Overall, your best bet is to stick with a VPN or a Smart DNS (or, why not, both). A Smart DNS is better suited if you only care about getting the best speeds while you get to access unblocked websites, and a VPN is a better option if you don’t mind a potential drop in connection speeds as long as your online traffic and data are protected.
While proxies and Tor can help you unblock websites, they’re not always reliable methods – given that Tor relays can be blocked by ISPs and governments, and that both Tor and proxy users have to generally put up with slower speeds.
As for the other more “unconventional” methods we discussed, well, you can try some of them to see if they help you unblock online content, but they’re not very convenient, and you can’t always rely on them to help you bypass geo-restrictions, network restrictions, and government-enforced restrictions at the same time.

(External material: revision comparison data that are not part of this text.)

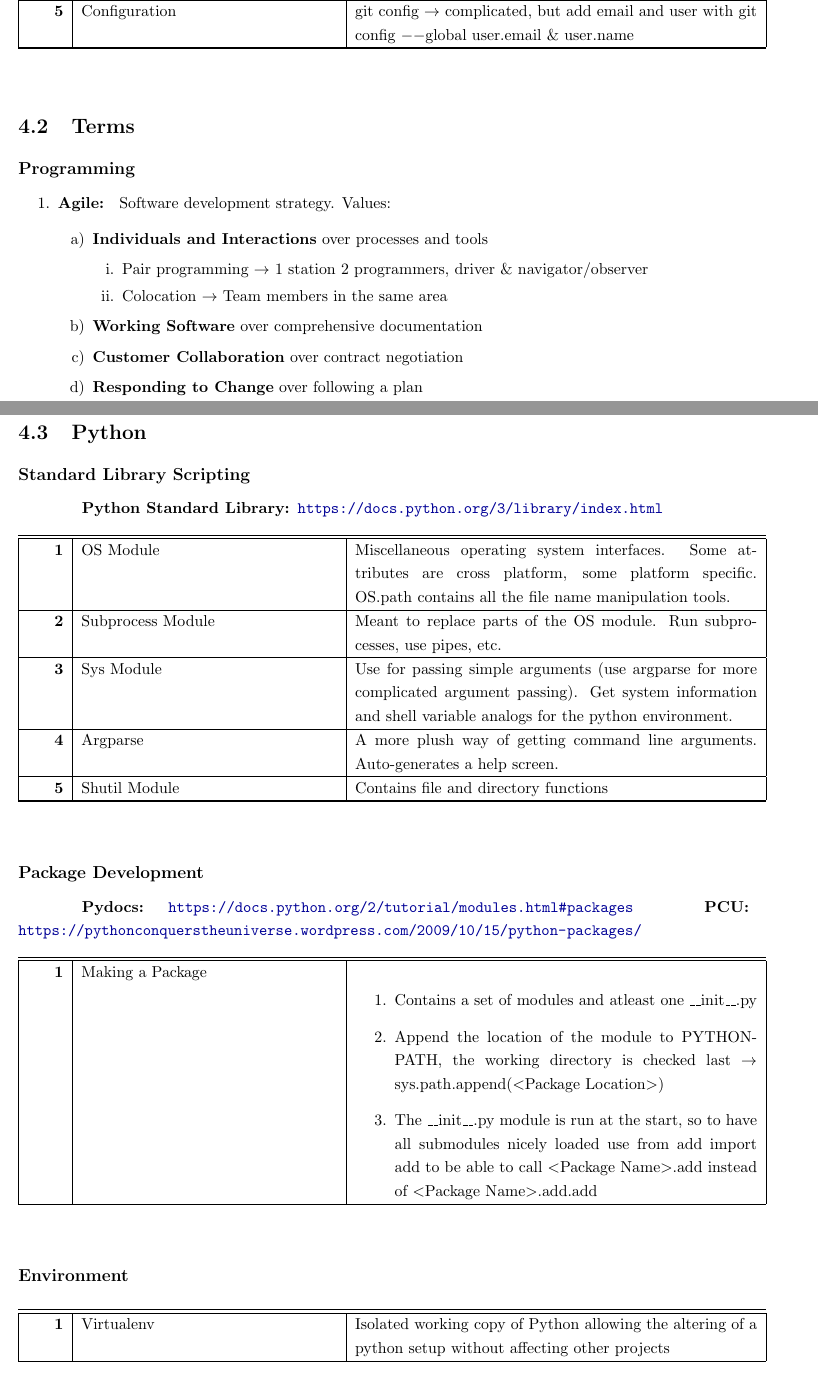
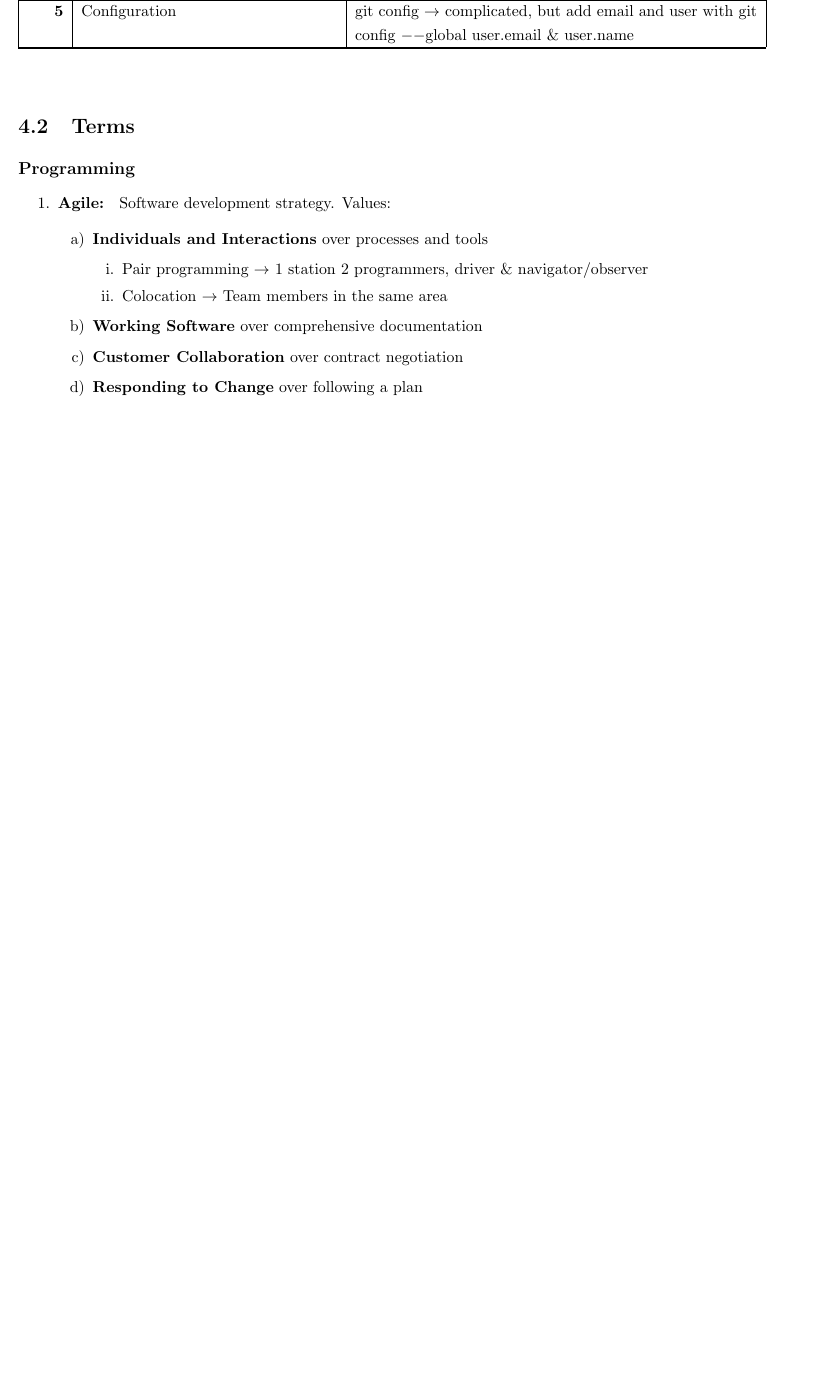
Before and after one commit to snhobbs/LinuxTips, a LaTeX document (linuxAdmin.tex, which reads programming.tex): two parts of pages 29 and 30 of 33 before the commit and part of page 29 of 30 after it, the two joined at a grey line, cut so that both start at the same text, the shorter picture padded with empty space. Compiled offline with pdfLaTeX.

Commit message:
moved off python and oop bits to other notes

```diff
--- a/programming.tex
+++ b/programming.tex
@@ -28,32 +28,3 @@
 	\end{enumerate}
 \end{questions}
 
-%\section{C/C++}
-
-\section{Python}
-	\begin{questions}{Standard Library Scripting}
-		\rsrc{Python Standard Library}\url{https://docs.python.org/3/library/index.html}
-		\begin{questionAnswer}
-			\qItem{OS Module}{Miscellaneous operating system interfaces. Some attributes are cross platform, some platform specific. OS.path contains all the file name manipulation tools.}
-			\qItem{Subprocess Module}{Meant to replace parts of the OS module. Run subprocesses, use pipes, etc.}
-			\qItem{Sys Module}{Use for passing simple arguments (use argparse for more complicated argument passing). Get system information and shell variable analogs for the python environment.}
-			\qItem{Argparse}{A more plush way of getting command line arguments. Auto-generates a help screen.}
-			\qItem{Shutil Module}{Contains file and directory functions}
-		\end{questionAnswer}
-	\end{questions}
-
-	\begin{questions}{Package Development}
-		\rsrc{Pydocs} \url{https://docs.python.org/2/tutorial/modules.html#packages}
-		\rsrc{PCU} \url{https://pythonconquerstheuniverse.wordpress.com/2009/10/15/python-packages/}
-		\begin{questionAnswer}
-			\qItem{Making a Package}{\begin{enumerate}
-					\item Contains a set of modules and atleast one \_\_init\_\_.py
-					\item Append the location of the module to PYTHONPATH, the working directory is checked last \ra sys.path.append(\opt{Package Location})
-					\item The \_\_init\_\_.py module is run at the start, so to have all submodules nicely loaded use from add import add to be able to call \opt{Package Name}.add instead of \opt{Package Name}.add.add
-				\end{enumerate}}
-		\end{questionAnswer}
-	\end{questions}
-
-	\begin{questions}{Environment}
-		\begin{questionAnswer}
-			\qItem{Virtualenv}{Isolated working copy of Python allowing the altering of a python setup without affecting other projects}
@@ -65 +30,0 @@
-		\end{questionAnswer}
```
Also changed, not shown: linuxAdmin.pdf, programming.tex (43 more changed lines).
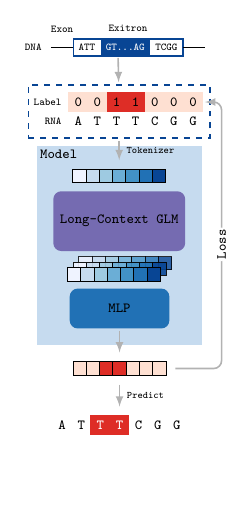
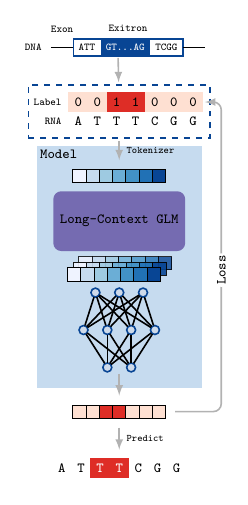
Before and after one commit to cauliyang/deepchopper-paper, a LaTeX figure (figures/grant_figure.tex): the whole page, the shorter picture padded with empty space. Compiled offline with pdfLaTeX.

Commit message:
style: Update formatting in grant_figure.tex

```diff
--- a/figures/grant_figure.tex
+++ b/figures/grant_figure.tex
@@ -178,7 +178,32 @@
 	\end{scope}
 
 
-	\node (mlp) [below of=features2, yshift=0.3cm, rectangle, text centered, rounded corners, minimum width=5em, minimum height=2em,  fill=c6] {MLP};
+	% \node (mlp) [below of=features2, yshift=0.3cm, rectangle, text centered, rounded corners, minimum width=5em, minimum height=2em,  fill=c6] {MLP};
+
+
+	\begin{scope}[shift={(lcglm)}, yshift=-0.6cm, x=2.2cm, y=1.4cm, local bounding box=mlp,
+			mynode/.style={thick, draw=c7,fill=c7!20, circle, minimum size=15},
+            rotate=-90,
+            scale=0.3,
+            transform shape,
+		]
+		\readlist\Nnod{3,4,2} % number of nodes per layer
+		% \Nnodlen = length of \Nnod (i.e. total number of layers)
+		% \Nnod[1] = element (number of nodes) at index 1
+		\foreachitem \N \in \Nnod{ % loop over layers
+		% \N     = current element in this iteration (i.e. number of nodes for this layer)
+		% \Ncnt  = index of current layer in this iteration
+		\foreach \i [evaluate={\x=\Ncnt; \y=\N/2-\i+0.5; \prev=int(\Ncnt-1);}] in {1,...,\N}{ % loop over nodes
+				\node[mynode] (N\Ncnt-\i) at (\x,\y) {};
+				\ifnum\Ncnt>1 % connect to previous layer
+					\foreach \j in {1,...,\Nnod[\prev]}{ % loop over nodes in previous layer
+							\draw[thick] (N\prev-\j) -- (N\Ncnt-\i); % connect arrows directly
+						}
+				\fi % else: nothing to connect first layer
+			}
+        }
+	\end{scope}
+
 
 	\begin{scope}[local bounding box=outputbox, shift={(mlp.south)}, yshift=-0.7cm]
 		\matrix (output)   [
```
Also changed, not shown: figures/grant_figure.tex (2 more changed lines). Lines whose indentation alone changed are shown as unchanged.
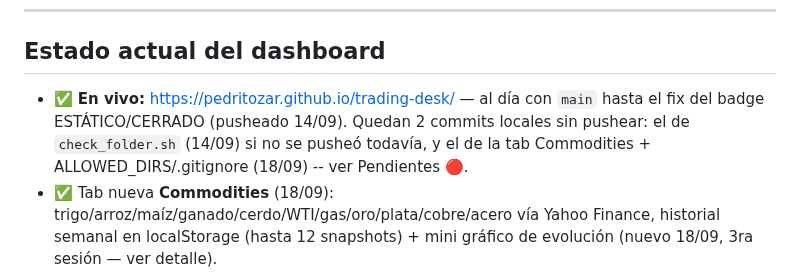
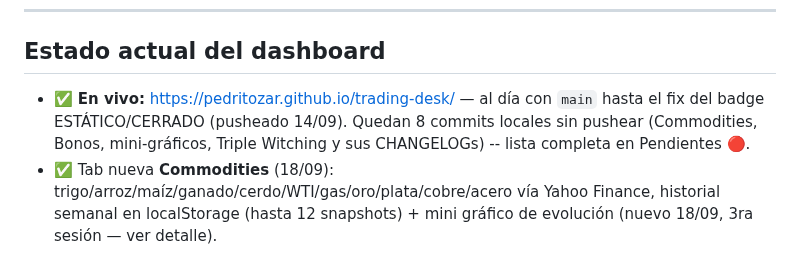
Before and after one commit to pedritozar/trading-desk, a Markdown page: CHANGELOG_PEI_trading_v4_3.md, the part around the change. Rendered like a GitHub page.

Commit message:
CHANGELOG: actualizar conteo de commits sin pushear en Estado actual
Co-Authored-By: Claude Sonnet 5 <noreply@anthropic.com>
Claude-Session: https://claude.ai/code/session_01PsB3hbwAucVscUDVCxvdn2

```diff
--- a/CHANGELOG_PEI_trading_v4_3.md
+++ b/CHANGELOG_PEI_trading_v4_3.md
@@ -186,7 +186,7 @@ El código del Reactor/DeepSeek **no se pega directo**. Historial de fallas real
 
 ## Estado actual del dashboard
 
-- ✅ **En vivo:** https://pedritozar.github.io/trading-desk/ — al día con `main` hasta el fix del badge ESTÁTICO/CERRADO (pusheado 14/09). Quedan 2 commits locales sin pushear: el de `check_folder.sh` (14/09) si no se pusheó todavía, y el de la tab Commodities + ALLOWED_DIRS/.gitignore (18/09) -- ver Pendientes 🔴.
+- ✅ **En vivo:** https://pedritozar.github.io/trading-desk/ — al día con `main` hasta el fix del badge ESTÁTICO/CERRADO (pusheado 14/09). Quedan 8 commits locales sin pushear (Commodities, Bonos, mini-gráficos, Triple Witching y sus CHANGELOGs) -- lista completa en Pendientes 🔴.
 - ✅ Tab nueva **Commodities** (18/09): trigo/arroz/maíz/ganado/cerdo/WTI/gas/oro/plata/cobre/acero vía Yahoo Finance, historial semanal en localStorage (hasta 12 snapshots) + mini gráfico de evolución (nuevo 18/09, 3ra sesión — ver detalle).
 - ✅ Tab nueva **Bonos** (18/09): US Treasuries — futuros 2Y/5Y/10Y/30Y (CME) + yields 5Y/10Y/30Y, vía Yahoo Finance, historial diario en localStorage (hasta 30 días) para var. día/semana + mini gráfico de evolución (ampliado de 14 a 30 días, 3ra sesión).
 - ✅ **Banner Triple Witching en Overview (18/09, 4ta sesión):** aviso liviano sin API -- calcula el tercer viernes de marzo/junio/septiembre/diciembre, con aviso fuerte el día mismo y suave 3 días antes.
```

How to Unblock Websites – The Bottom Line
There are various reasons you might not have access to certain websites – geo-blocks, network restrictions, or government-enforced firewalls. As unfair as all those practices are, there are ways to bypass them and access the online content you want (from using a VPN or a Smart DNS to typing in the IP address of the website you want to access in your browser’s address bar and converting HTML to PDF).
Overall, the best way to unblock websites in any situation is to use both a VPN and a Smart DNS. While proxies and Tor are options as well, they are less reliable because you’re likely to get slower speeds with them due to overcrowding + Tor relays can be blocked by ISPs and governments.